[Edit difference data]

^^^^

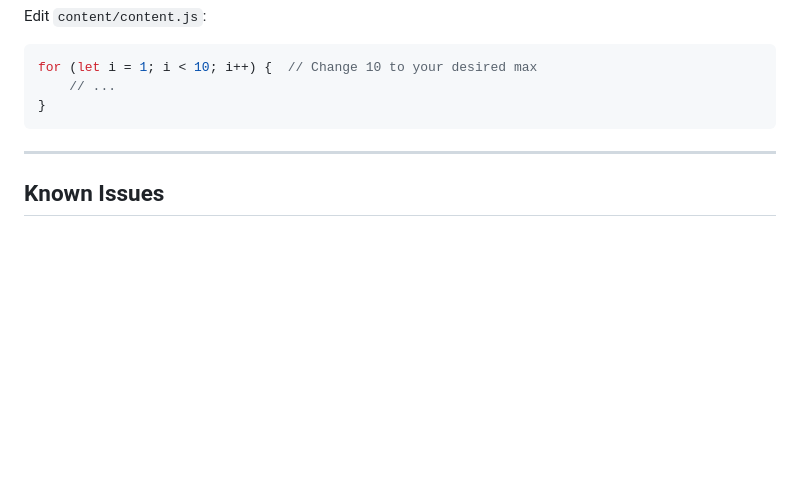
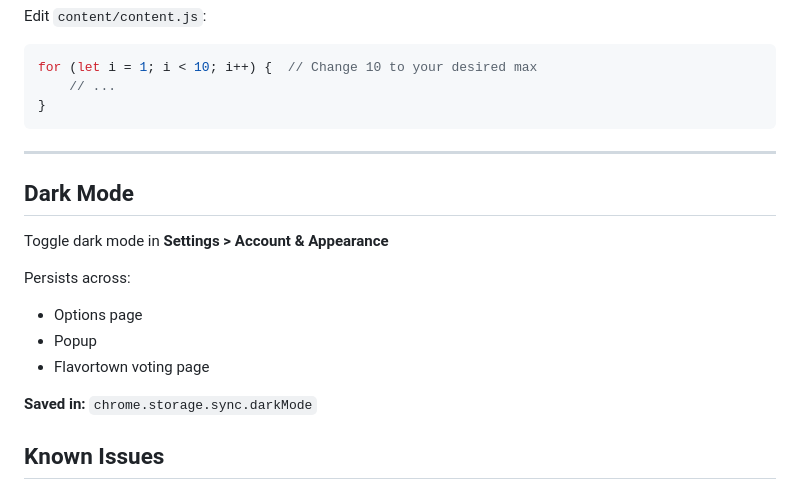
Before and after one commit to AlessioFerrari8/Saucebook, a Markdown page: README.md, the part around the change. Drawn GitHub-style; blank space fills up the shorter version.

Commit message:
Feat: add dark mode section to README with usage instructions

```diff
--- a/README.md
+++ b/README.md
@@ -187,6 +187,17 @@ for (let i = 1; i < 10; i++) {  // Change 10 to your desired max
 
 ---
 
+## Dark Mode
+
+Toggle dark mode in **Settings > Account & Appearance**
+
+Persists across:
+- Options page
+- Popup
+- Flavortown voting page
+
+**Saved in:** `chrome.storage.sync.darkMode`
+
 ## Known Issues
 
 - Google Drive sync may take 1-2 minutes to propagate
```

^^^^

[What is being asked]
Apart from the pictures, repeat the data above exactly.

[Answer for this exercise]
Before and after one commit to AlessioFerrari8/Saucebook, a Markdown page: README.md, the part around the change. Drawn GitHub-style; blank space fills up the shorter version.

Commit message:
Feat: add dark mode section to README with usage instructions

```diff
--- a/README.md
+++ b/README.md
@@ -187,6 +187,17 @@ for (let i = 1; i < 10; i++) {  // Change 10 to your desired max
 
 ---
 
+## Dark Mode
+
+Toggle dark mode in **Settings > Account & Appearance**
+
+Persists across:
+- Options page
+- Popup
+- Flavortown voting page
+
+**Saved in:** `chrome.storage.sync.darkMode`
+
 ## Known Issues
 
 - Google Drive sync may take 1-2 minutes to propagate
```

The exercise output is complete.